## DESCRIPTION OF THE TASK
Go through the listing below and return each line that includes "ROADMAP".

DATASET RECORDS below:

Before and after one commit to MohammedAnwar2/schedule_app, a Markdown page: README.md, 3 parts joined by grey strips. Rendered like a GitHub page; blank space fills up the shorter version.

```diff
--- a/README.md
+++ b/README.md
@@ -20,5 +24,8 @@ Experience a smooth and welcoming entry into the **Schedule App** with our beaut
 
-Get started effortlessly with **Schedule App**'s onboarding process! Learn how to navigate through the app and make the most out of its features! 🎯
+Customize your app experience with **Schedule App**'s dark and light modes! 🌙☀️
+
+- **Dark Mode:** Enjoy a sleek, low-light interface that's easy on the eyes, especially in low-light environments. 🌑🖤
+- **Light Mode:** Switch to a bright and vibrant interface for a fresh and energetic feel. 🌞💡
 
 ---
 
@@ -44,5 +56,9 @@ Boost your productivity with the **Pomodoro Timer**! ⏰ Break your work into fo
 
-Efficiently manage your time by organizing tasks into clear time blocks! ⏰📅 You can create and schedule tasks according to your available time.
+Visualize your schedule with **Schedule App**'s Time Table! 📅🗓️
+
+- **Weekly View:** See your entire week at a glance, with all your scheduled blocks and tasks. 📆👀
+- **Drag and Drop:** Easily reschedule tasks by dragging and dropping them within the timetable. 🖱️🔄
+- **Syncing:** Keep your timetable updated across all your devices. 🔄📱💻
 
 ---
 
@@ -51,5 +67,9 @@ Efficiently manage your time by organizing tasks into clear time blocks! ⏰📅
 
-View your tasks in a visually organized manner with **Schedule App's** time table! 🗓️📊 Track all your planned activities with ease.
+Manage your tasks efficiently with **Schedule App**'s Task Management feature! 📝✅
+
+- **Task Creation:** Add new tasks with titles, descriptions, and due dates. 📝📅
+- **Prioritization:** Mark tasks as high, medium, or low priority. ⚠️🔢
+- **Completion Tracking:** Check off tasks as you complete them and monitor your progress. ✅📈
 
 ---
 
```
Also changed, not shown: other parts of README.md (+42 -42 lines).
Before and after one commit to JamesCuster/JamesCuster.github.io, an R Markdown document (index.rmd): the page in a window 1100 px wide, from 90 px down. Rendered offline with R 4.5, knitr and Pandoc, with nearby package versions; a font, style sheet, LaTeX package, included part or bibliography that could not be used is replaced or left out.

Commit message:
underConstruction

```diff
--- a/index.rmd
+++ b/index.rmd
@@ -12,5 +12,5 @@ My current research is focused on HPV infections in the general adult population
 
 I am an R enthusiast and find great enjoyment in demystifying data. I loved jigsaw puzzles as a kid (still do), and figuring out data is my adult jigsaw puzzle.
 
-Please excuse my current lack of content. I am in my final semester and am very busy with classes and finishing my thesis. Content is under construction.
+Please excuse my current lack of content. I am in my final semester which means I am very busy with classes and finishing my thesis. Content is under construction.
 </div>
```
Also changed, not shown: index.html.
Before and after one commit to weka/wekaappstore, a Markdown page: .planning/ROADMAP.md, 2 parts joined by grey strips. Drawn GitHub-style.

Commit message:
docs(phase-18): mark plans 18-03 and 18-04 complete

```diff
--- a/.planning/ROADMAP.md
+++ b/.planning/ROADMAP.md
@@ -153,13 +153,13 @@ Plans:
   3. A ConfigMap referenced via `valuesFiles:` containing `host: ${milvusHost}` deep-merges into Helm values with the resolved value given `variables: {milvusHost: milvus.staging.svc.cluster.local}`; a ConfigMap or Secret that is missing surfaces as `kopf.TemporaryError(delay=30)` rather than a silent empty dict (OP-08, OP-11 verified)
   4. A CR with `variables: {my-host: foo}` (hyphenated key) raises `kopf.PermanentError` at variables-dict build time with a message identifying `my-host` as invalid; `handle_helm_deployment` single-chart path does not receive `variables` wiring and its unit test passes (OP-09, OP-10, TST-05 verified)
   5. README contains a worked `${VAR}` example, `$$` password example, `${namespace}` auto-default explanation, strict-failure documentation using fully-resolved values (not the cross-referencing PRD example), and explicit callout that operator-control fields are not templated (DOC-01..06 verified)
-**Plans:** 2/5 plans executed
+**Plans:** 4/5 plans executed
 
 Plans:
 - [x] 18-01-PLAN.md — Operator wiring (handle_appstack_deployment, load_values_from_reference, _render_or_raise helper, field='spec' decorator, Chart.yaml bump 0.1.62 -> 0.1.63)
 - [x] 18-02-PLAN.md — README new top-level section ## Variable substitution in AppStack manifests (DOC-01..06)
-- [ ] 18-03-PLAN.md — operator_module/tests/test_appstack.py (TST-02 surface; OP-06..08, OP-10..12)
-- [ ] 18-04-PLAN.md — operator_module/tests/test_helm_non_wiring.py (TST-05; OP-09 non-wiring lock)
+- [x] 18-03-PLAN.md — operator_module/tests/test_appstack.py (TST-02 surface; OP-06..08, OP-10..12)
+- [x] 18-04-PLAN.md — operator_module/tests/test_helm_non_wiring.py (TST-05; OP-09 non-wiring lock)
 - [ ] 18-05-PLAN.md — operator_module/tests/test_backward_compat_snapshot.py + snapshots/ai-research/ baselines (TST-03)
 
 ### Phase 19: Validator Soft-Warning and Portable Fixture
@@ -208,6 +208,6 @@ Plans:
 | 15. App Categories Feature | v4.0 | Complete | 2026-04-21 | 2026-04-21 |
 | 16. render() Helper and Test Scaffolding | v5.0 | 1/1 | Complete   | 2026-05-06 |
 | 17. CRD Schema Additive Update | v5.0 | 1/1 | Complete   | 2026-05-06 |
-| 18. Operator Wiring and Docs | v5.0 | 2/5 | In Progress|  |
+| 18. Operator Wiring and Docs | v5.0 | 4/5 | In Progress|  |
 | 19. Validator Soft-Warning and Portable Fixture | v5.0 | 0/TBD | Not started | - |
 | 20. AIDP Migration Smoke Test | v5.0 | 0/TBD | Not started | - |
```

End of DATASET RECORDS.

## SOLUTION TO THIS PROBLEM
Before and after one commit to weka/wekaappstore, a Markdown page: .planning/ROADMAP.md, 2 parts joined by grey strips. Drawn GitHub-style.
--- a/.planning/ROADMAP.md
+++ b/.planning/ROADMAP.md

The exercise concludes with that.